In fact, Gordon said the views will be so good that bridge officials are warning drivers to keep their eyes on the road and "keep the gawking for their passengers."
That's because the new span will have parallel side-by-side decks, in contrast to the current bridge, which has an eastbound lower deck and a
westbound upper deck, Gordon said.
"Driving will feel more wide open," he said.
The new span will have five lanes in each direction, as the current span does, but there also will be two shoulders in each direction, which means that stalls and accidents won't clog the bridge as often as they currently do, Gordon said.
In addition, maintenance work on the bridge can be done without closing lanes, he said.
The main reason transportation officials have been building the new $6.4 billion span is that it will be seismically safer than the existing span, which opened in 1936 and had a deck collapse in the 1989 Loma Prieta earthquake.
Transportation officials have been planning for a long time to open the new span on Sept. 3 but that opening date was thrown in doubt in March when it was discovered that a significant number of 96 bolts that secure earthquake shock absorbers known as shear keys to the deck of the
bridge failed when they were tightened on a pier east of Yerba Buena Island.
The long-term solution to fixing the broken bolts is to cover them with an exterior saddle and cable system that is encased in concrete but that
work isn't expected to be completed until mid-December, Gordon said.
However, last week transportation officials approved a short-term fix that involved inserting large steel plates, known as shims, into each of

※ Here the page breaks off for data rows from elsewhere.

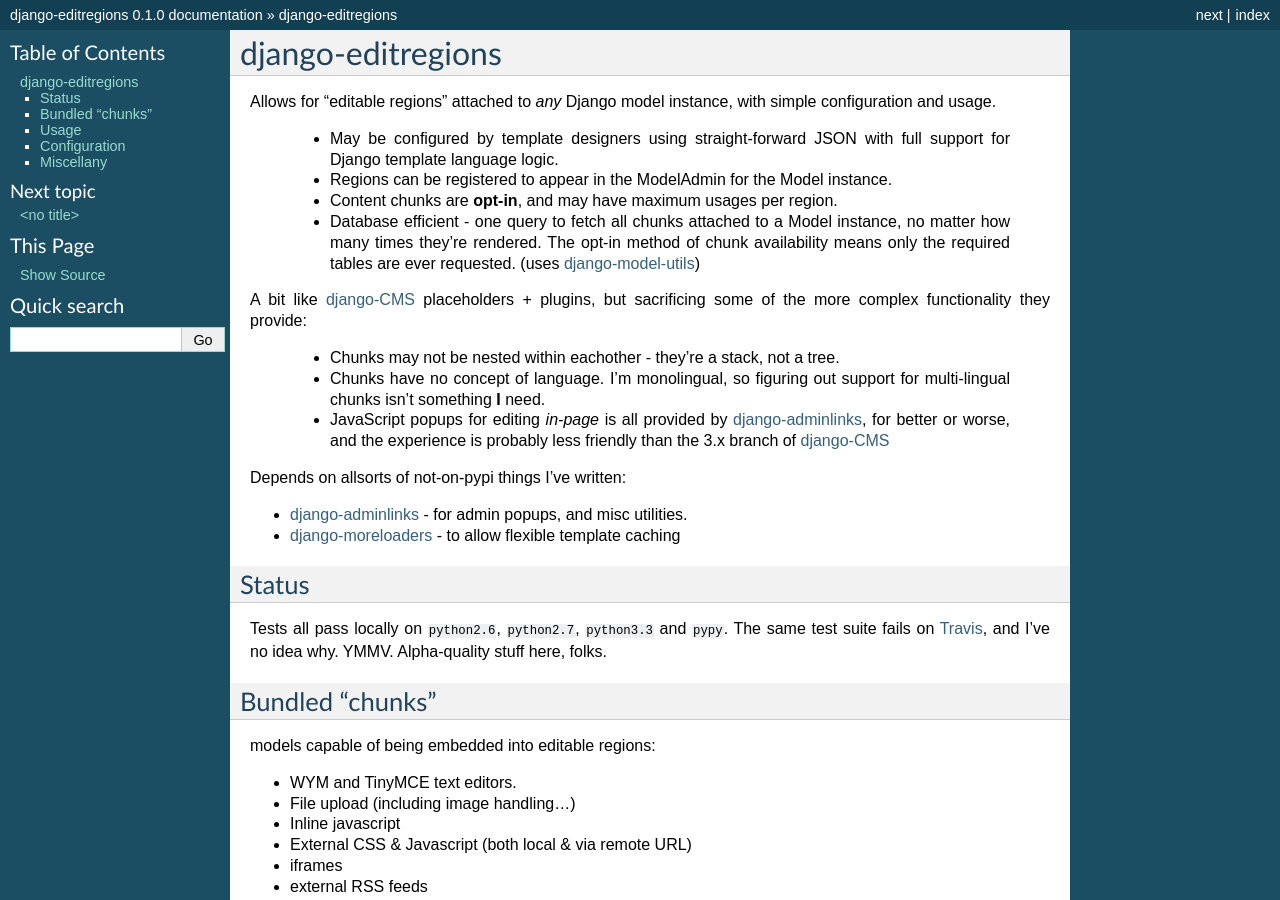
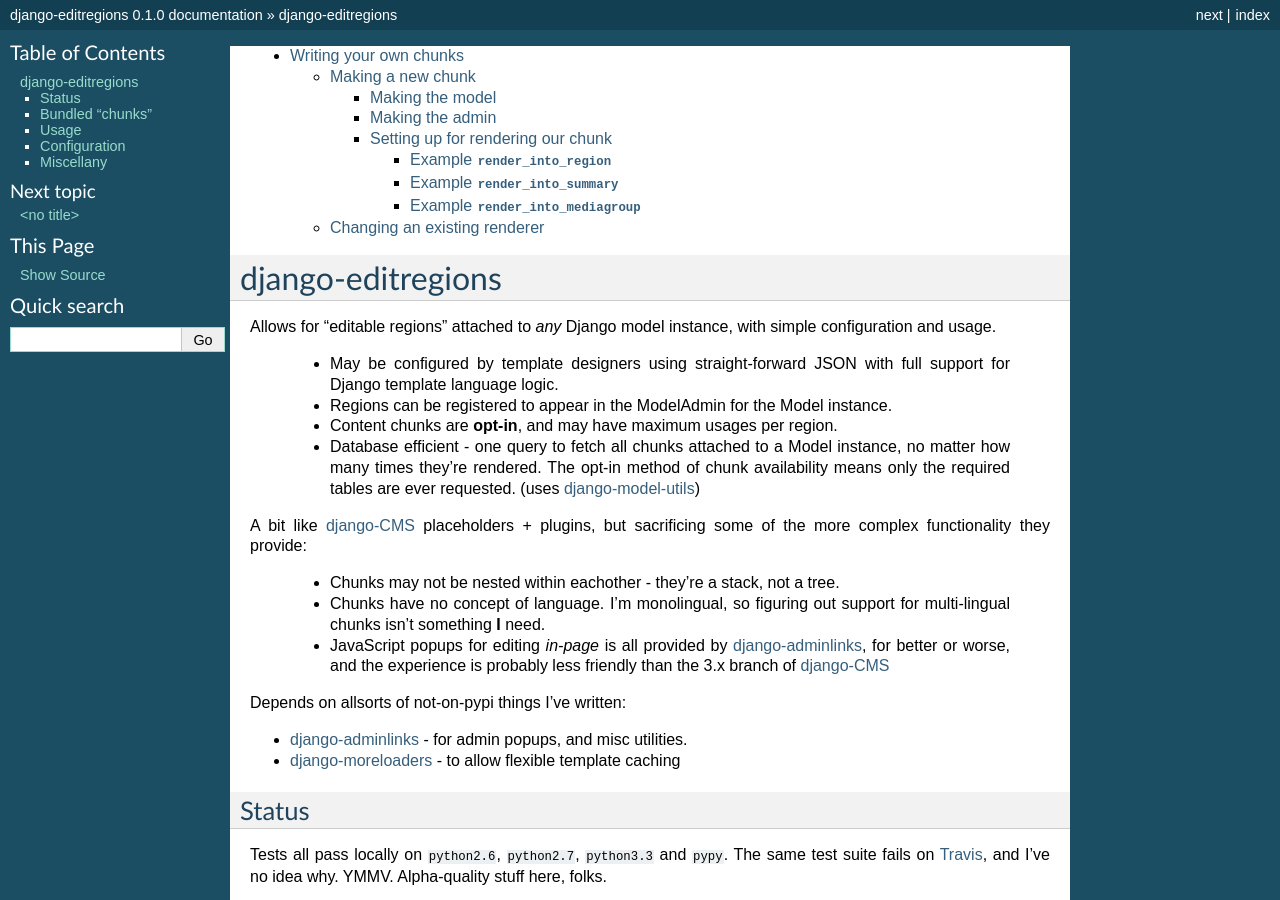
Before and after one commit to kezabelle/django-editregions, a Sphinx documentation site: the page built from docs/index.rst, in a window 1280 px wide and 900 px high. Built offline with Sphinx 7.4.7, drawn with Linux system fonts in a browser that asks for light colours; some of the changed lines change nothing that is shown.

Commit message:
documenting how to write or replace a chunk and it’s rendering machinery.

```diff
--- a/docs/index.rst
+++ b/docs/index.rst
@@ -1,3 +1,10 @@
+
+.. toctree::
+   :maxdepth: 5
+
+   getting_started
+   writing_chunks
+
 .. include:: ../README.rst
 
 .. image:: version.png
--- /dev/null
+++ b/docs/writing_chunks.rst
@@ -0,0 +1,156 @@
+=======================
+Writing your own chunks
+=======================
+
+While there are some simple chunk types available *out of the box*, far and
+away the most useful aspect of ``django-editregions`` is the easy addition
+of new chunks, or changes to the rendering of existing ones.
+
+Making a new chunk
+------------------
+
+Let's briefly run through creating ``CustomChunk``, our spurious chunk type.
+
+Making the model
+^^^^^^^^^^^^^^^^
+
+First, create a new model, representing the data you wish to be saved by
+content administrators. To be a valid chunk, your model must subclass
+``EditRegionChunk``::
+
+    from django.db import models
+    from editregions.models import EditRegionChunk
+
+    class CustomChunk(EditRegionChunk):
+        field = models.CharField()
+        another_field = models.PositiveIntegerField()
+        last_field = models.DateTimeField()
+
+By inheriting from ``EditRegionChunk``, a number of other fields are created,
+among them ``created`` and ``modified``, for keeping track of changes.
+
+.. note:: Don't forget to either ``python manage.py syncdb``, or if you're
+          using South, ``python manage.py schemamigration <app> --auto <desc> && python manage.py migrate <app>`` before trying to move on!
+
+Making the admin
+^^^^^^^^^^^^^^^^
+
+Like the model, the ``ModelAdmin`` for our ``CustomChunk`` needs to be
+configured in a certain way. As before, there's a class (``ChunkAdmin``)
+which may be mixed in to provide the required functionality
+with the least-developer effort::
+
+    from django.contrib import admin
+    from editregions.admin.modeladmins import ChunkAdmin
+    from .models import CustomChunk
+
+    class CustomChunkAdmin(ChunkAdmin, admin.ModelAdmin):
+        pass
+
+    admin.site.register(CustomChunk, CustomChunkAdmin)
+
+.. note:: The ``ChunkAdmin`` should always be to the left of the ``ModelAdmin``
+          in the class declaration. It just should, trust me on this.
+
+Setting up for rendering  our chunk
+^^^^^^^^^^^^^^^^^^^^^^^^^^^^^^^^^^^
+
+Our ``CustomChunkAdmin`` needs to be augmented with a couple of methods to
+allow the the application to render them in various ways:
+
+  * ``render_into_region`` is used by the ``{% editregion %}`` template tag to
+    output a string into a Django template.
+  * ``render_into_summary`` is used by the admin to display human readable blurbs
+    for the chunk's contents.
+  * ``render_into_mediagroup`` is used by the ``{% editregion_top %}`` and
+    ``{% editregion_bottom %}`` template tags to output a chunk's required media
+    in a Django template.
+
+Of those three methods, only ``render_into_region`` is *required*.
+
+Example ``render_into_region``
+******************************
+Should return a string, or ``None`` if the chunk should not output anything::
+
+    from django.contrib import admin
+    from editregions.admin.modeladmins import ChunkAdmin
+
+    class CustomChunkAdmin(ChunkAdmin, admin.ModelAdmin):
+        def render_into_region(self, obj, context, extra, **kwargs):
+            context.update({'test': 1})
+            templates = ['app/customchunk_{0}.html'.format(obj.pk),
+                         'app/customchunk.html']
+            return render_to_string(templates, context_instance=context)
+
+Example ``render_into_summary``
+*******************************
+
+which should return a string::
+
+    from django.contrib import admin
+    from editregions.admin.modeladmins import ChunkAdmin
+
+    class CustomChunkAdmin(ChunkAdmin, admin.ModelAdmin):
+        def render_into_summary(self, obj, context, extra, **kwargs):
+            return unicode(obj)
+
+Example ``render_into_mediagroup``
+**********************************
+
+Defines assets (CSS, Javascript) required for rendering the chunk; if defined,
+``render_into_mediagroup`` should return a dictionary containing any of
+the keys ``top``, ``bottom``, the values of which should be iterables
+such as a ``list`` or a ``tuple``::
+
+    from django.contrib import admin
+    from editregions.admin.modeladmins import ChunkAdmin
+
+    class CustomChunkAdmin(ChunkAdmin, admin.ModelAdmin):
+        def render_into_mediagroup(self, obj, context, extra, **kwargs):
+            return {
+                'top': [
+                    '<link rel="stylesheet" type="text/css" href="a.css">',
+                    '<link rel="stylesheet" type="text/css" href="b.css">',
+                ],
+                'bottom': [
+                    '<script type="text/javascript">var x = 1;</script>',
+                ]
+            }
+
+That's it. Pretty much just standard Django Models and Modeladmins, really.
+
+Changing an existing renderer
+-----------------------------
+
+If there's already a chunk Model which stores the data you want, the
+simplest solution is to replace the ModelAdmin which renders it, like below,
+where we're replacing the admin assigned for ``TheChunk`` with our
+customised version::
+
+    from django.contrib import admin
+    from django.contrib.sites import NotRegistered
+    from app.models import TheChunk
+    from app.admin import TheChunkAdmin
+
+    class BetterChunkAdmin(TheChunkAdmin):
+        def render_into_region(self, obj, context, extra, **kwargs):
+            if obj.pk == 1:
+                return None
+            return super(BetterChunkAdmin, self).render_into_region(
+                obj=obj, context=context, extra=extra, **kwargs)
+    try:
+        admin.site.unregister(TheChunk)
+    except ImportError:
+        pass
+    admin.site.register(TheChunk, BetterChunkAdmin)
+
+Now our chunk (``TheChunk``) will use ``BetterChunkAdmin``, which is currently
+just hardcoded to avoid rendering ``TheChunk`` with a ``pk`` of **1**.
+
+You're welcome to do whatever you like inside the various rendering methods,
+as long as they continue to return the right data type.
+
+.. note:: In order to avoid the original ``TheChunkAdmin`` trying to register
+          itself *after* the one we just setup, the app configuring
+          ``BetterChunkAdmin`` should appear **after** the original app in
+          ``INSTALLED_APPS``.
```
Also changed, not shown: docs/getting_started.rst (added).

four bearings, enhancing their ability to safely distribute energy during an earthquake.
That work was completed over the weekend, Gordon said.
The entire Bay Bridge will be closed in both directions from 8 p.m. on Aug. 28 to 5 a.m. on Sept. 3, the day after Labor Day, to complete
additional work that must be completed before the new span can be opened to the driving public.
But Gordon said "none of the work will be challenging" and the work will be much less complicated than when the Bay Bridge was closed for construction work during previous Labor Day weekend closures in 2006, 2007 and 2009.
The work over Labor Day weekend primarily will involve paving, striping lanes and erecting barrier rails, Gordon said.
He said most of the work on the new eastern span will be on its eastern side, which is at the Oakland touchdown and the toll plaza, and its
western side, which at the Yerba Buena Island transition structure and the Yerba Buena Island Tunnel.
In addition, maintenance work will be performed on the western span, such as replacing lighting fixtures, cleaning and painting cables and repairing finger joints, Gordon said.
Describing the attitude of workers as they're putting the finishing touches on the new span, he said, "There's nervous energy but everyone is confident it will be done."